== EXERCISE GOAL ==
Pictures aside, restate the records below exactly as written.

== RECORD SET ==
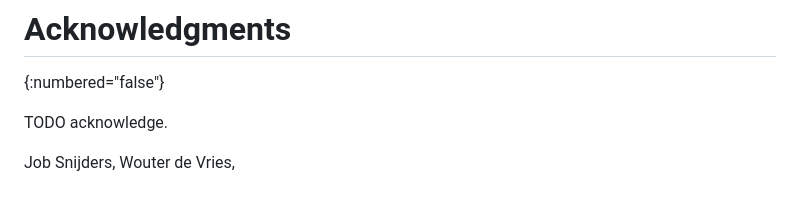
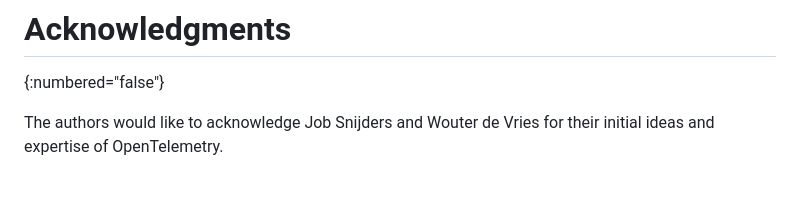
Before and after one commit to PowerDNS/draft-edns-otel-trace-ids, a Markdown page: draft-edns-otel-trace-ids.md, the part around one of its changes. Rendered like a GitHub page.

```diff
--- a/draft-edns-otel-trace-ids.md
+++ b/draft-edns-otel-trace-ids.md
@@ -174,6 +185,4 @@ TRACEPARENT=00-1234567890abcdef1234567890abcdef-fedcba0987654321-00
 # Acknowledgments
 {:numbered="false"}
 
-TODO acknowledge.
-
-Job Snijders, Wouter de Vries,
+The authors would like to acknowledge Job Snijders and Wouter de Vries for their initial ideas and expertise of OpenTelemetry.
```
Also changed, not shown: other parts of draft-edns-otel-trace-ids.md (+29 -18 lines).
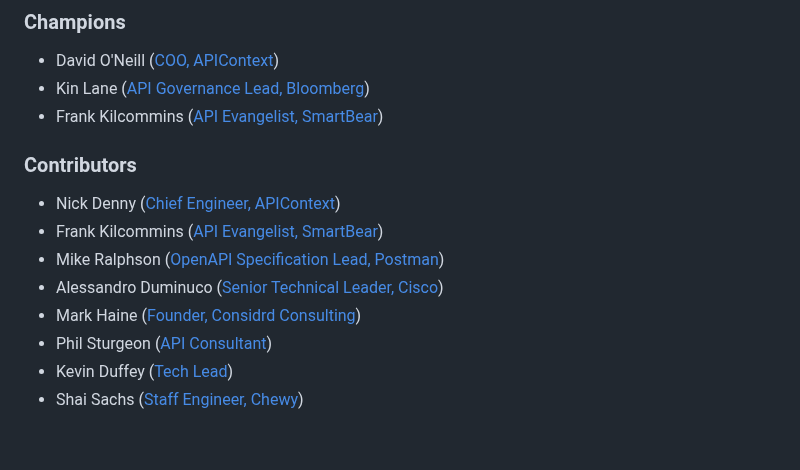
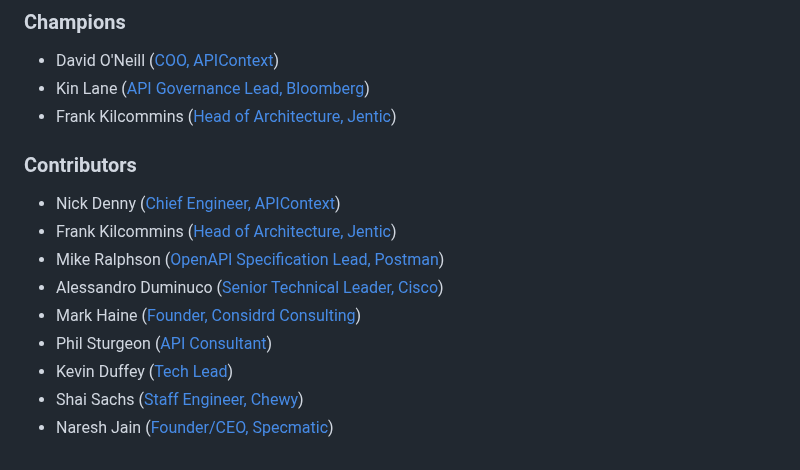
Before and after one commit to OAI/Arazzo-Specification, a Markdown page: SPECIAL_INTEREST_GROUP.md, the part around the change. GitHub-like rendering.

```diff
--- a/SPECIAL_INTEREST_GROUP.md
+++ b/SPECIAL_INTEREST_GROUP.md
@@ -34,15 +34,16 @@ The initial Workflows SIG was made up of the following individuals.
 
 - David O'Neill ([COO, APIContext](https://www.linkedin.com/in/davidon/))
 - Kin Lane ([API Governance Lead, Bloomberg](https://www.linkedin.com/in/kinlane/))
-- Frank Kilcommins ([API Evangelist, SmartBear](https://www.linkedin.com/in/frank-kilcommins))
+- Frank Kilcommins ([Head of Architecture, Jentic](https://www.linkedin.com/in/frank-kilcommins))
 
 ### Contributors
 
 - Nick Denny ([Chief Engineer, APIContext](https://www.linkedin.com/in/nickdenny/))
-- Frank Kilcommins ([API Evangelist, SmartBear](https://www.linkedin.com/in/frank-kilcommins))
+- Frank Kilcommins ([Head of Architecture, Jentic](https://www.linkedin.com/in/frank-kilcommins))
 - Mike Ralphson ([OpenAPI Specification Lead, Postman](https://www.linkedin.com/in/mikeralphson/))
 - Alessandro Duminuco ([Senior Technical Leader, Cisco](https://www.linkedin.com/in/alessandroduminuco/))
 - Mark Haine ([Founder, Considrd Consulting](https://www.linkedin.com/in/mark-haine/))
 - Phil Sturgeon ([API Consultant](https://www.linkedin.com/in/philipsturgeon/))
 - Kevin Duffey ([Tech Lead](https://www.linkedin.com/in/kmd/))
 - Shai Sachs ([Staff Engineer, Chewy](https://linkedin.com/in/shaisachs/))
+- Naresh Jain ([Founder/CEO, Specmatic](https://www.linkedin.com/in/nareshjain/))
```
Also changed, not shown: README.md (+41 -2 lines), images/Arazzo-Specification-Structure.png, 1 other file.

== SOLUTION ==
Before and after one commit to PowerDNS/draft-edns-otel-trace-ids, a Markdown page: draft-edns-otel-trace-ids.md, the part around one of its changes. Rendered like a GitHub page.

```diff
--- a/draft-edns-otel-trace-ids.md
+++ b/draft-edns-otel-trace-ids.md
@@ -174,6 +185,4 @@ TRACEPARENT=00-1234567890abcdef1234567890abcdef-fedcba0987654321-00
 # Acknowledgments
 {:numbered="false"}
 
-TODO acknowledge.
-
-Job Snijders, Wouter de Vries,
+The authors would like to acknowledge Job Snijders and Wouter de Vries for their initial ideas and expertise of OpenTelemetry.
```
Also changed, not shown: other parts of draft-edns-otel-trace-ids.md (+29 -18 lines).
Before and after one commit to OAI/Arazzo-Specification, a Markdown page: SPECIAL_INTEREST_GROUP.md, the part around the change. GitHub-like rendering.

```diff
--- a/SPECIAL_INTEREST_GROUP.md
+++ b/SPECIAL_INTEREST_GROUP.md
@@ -34,15 +34,16 @@ The initial Workflows SIG was made up of the following individuals.
 
 - David O'Neill ([COO, APIContext](https://www.linkedin.com/in/davidon/))
 - Kin Lane ([API Governance Lead, Bloomberg](https://www.linkedin.com/in/kinlane/))
-- Frank Kilcommins ([API Evangelist, SmartBear](https://www.linkedin.com/in/frank-kilcommins))
+- Frank Kilcommins ([Head of Architecture, Jentic](https://www.linkedin.com/in/frank-kilcommins))
 
 ### Contributors
 
 - Nick Denny ([Chief Engineer, APIContext](https://www.linkedin.com/in/nickdenny/))
-- Frank Kilcommins ([API Evangelist, SmartBear](https://www.linkedin.com/in/frank-kilcommins))
+- Frank Kilcommins ([Head of Architecture, Jentic](https://www.linkedin.com/in/frank-kilcommins))
 - Mike Ralphson ([OpenAPI Specification Lead, Postman](https://www.linkedin.com/in/mikeralphson/))
 - Alessandro Duminuco ([Senior Technical Leader, Cisco](https://www.linkedin.com/in/alessandroduminuco/))
 - Mark Haine ([Founder, Considrd Consulting](https://www.linkedin.com/in/mark-haine/))
 - Phil Sturgeon ([API Consultant](https://www.linkedin.com/in/philipsturgeon/))
 - Kevin Duffey ([Tech Lead](https://www.linkedin.com/in/kmd/))
 - Shai Sachs ([Staff Engineer, Chewy](https://linkedin.com/in/shaisachs/))
+- Naresh Jain ([Founder/CEO, Specmatic](https://www.linkedin.com/in/nareshjain/))
```
Also changed, not shown: README.md (+41 -2 lines), images/Arazzo-Specification-Structure.png, 1 other file.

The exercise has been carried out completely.